+++ DATA FOR REVIEW

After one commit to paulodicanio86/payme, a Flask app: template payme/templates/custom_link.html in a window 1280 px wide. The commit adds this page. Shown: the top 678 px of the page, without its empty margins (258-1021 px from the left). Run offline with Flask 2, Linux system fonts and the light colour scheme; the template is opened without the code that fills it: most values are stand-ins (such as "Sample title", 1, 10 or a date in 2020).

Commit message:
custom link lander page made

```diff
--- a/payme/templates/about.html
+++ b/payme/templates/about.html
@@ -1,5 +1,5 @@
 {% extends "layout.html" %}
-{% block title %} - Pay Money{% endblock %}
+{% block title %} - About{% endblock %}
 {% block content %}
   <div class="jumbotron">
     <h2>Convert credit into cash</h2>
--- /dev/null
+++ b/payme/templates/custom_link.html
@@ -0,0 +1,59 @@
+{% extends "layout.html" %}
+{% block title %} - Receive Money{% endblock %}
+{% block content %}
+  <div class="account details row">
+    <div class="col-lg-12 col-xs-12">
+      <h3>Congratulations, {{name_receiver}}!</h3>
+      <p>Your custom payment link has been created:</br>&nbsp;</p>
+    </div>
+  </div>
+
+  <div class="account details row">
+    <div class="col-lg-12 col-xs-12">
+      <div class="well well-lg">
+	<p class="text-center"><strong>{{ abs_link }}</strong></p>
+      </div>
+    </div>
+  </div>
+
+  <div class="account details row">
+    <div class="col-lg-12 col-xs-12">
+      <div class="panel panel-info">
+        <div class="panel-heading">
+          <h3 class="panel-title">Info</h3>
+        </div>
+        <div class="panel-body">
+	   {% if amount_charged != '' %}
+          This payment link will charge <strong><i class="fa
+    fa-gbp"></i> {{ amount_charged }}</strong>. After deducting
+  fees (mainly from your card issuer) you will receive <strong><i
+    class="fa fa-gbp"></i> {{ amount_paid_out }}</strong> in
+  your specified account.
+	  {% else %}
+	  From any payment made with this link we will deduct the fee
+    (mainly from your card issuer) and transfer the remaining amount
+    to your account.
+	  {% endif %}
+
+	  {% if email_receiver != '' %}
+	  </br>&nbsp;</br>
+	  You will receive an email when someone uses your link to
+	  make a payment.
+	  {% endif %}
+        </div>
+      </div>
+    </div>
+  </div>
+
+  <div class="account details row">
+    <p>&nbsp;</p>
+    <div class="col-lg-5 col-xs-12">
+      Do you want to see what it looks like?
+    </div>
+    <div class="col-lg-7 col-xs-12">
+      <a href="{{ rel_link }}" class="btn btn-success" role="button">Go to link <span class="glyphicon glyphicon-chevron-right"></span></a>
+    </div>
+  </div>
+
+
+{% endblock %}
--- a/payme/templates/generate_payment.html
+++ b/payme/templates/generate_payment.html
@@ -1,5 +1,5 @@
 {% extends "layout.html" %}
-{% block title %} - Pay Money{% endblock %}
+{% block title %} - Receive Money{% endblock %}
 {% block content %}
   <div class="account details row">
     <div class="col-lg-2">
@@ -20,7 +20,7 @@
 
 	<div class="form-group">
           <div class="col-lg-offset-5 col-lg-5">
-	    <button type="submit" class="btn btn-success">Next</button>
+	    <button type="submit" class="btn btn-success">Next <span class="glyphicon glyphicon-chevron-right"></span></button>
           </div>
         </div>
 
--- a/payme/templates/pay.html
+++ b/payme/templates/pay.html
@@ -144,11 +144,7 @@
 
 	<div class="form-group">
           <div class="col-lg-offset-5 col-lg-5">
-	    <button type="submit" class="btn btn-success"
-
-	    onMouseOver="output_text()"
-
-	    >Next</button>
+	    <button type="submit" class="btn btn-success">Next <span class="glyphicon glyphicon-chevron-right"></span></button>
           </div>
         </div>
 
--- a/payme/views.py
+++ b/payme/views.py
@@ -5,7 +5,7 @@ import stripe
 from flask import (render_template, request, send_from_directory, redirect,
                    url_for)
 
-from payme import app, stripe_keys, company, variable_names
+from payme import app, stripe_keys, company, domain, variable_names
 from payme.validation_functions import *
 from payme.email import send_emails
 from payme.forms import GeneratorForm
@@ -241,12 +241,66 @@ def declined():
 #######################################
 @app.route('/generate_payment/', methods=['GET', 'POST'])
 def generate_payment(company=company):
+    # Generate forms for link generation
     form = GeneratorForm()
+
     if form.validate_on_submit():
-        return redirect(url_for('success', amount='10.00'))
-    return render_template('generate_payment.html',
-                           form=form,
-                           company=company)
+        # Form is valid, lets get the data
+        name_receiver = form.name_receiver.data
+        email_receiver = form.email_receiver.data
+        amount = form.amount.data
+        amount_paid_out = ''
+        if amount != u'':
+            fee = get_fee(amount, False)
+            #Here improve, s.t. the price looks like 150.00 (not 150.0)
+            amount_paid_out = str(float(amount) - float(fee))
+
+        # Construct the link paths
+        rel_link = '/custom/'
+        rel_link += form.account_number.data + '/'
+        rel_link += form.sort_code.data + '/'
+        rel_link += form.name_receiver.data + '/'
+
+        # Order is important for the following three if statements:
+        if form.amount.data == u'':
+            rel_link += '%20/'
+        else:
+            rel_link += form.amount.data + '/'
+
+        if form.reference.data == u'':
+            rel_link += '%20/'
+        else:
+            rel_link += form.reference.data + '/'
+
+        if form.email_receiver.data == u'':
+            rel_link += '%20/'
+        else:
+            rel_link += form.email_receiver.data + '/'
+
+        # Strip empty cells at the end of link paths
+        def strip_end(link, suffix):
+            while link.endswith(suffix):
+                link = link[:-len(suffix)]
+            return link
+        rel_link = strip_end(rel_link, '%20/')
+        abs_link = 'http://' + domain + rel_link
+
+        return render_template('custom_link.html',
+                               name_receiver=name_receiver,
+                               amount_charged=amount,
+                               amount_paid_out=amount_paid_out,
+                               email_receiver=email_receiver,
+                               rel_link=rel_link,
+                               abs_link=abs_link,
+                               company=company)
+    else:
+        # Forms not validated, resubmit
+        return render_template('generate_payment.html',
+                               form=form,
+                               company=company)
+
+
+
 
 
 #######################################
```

++++++

## EXERCISE PROMPT
Go line by line through the data and copy any that contain "After".

## TASK SOLUTION
After one commit to paulodicanio86/payme, a Flask app: template payme/templates/custom_link.html in a window 1280 px wide. The commit adds this page. Shown: the top 678 px of the page, without its empty margins (258-1021 px from the left). Run offline with Flask 2, Linux system fonts and the light colour scheme; the template is opened without the code that fills it: most values are stand-ins (such as "Sample title", 1, 10 or a date in 2020).
+    fa-gbp"></i> {{ amount_charged }}</strong>. After deducting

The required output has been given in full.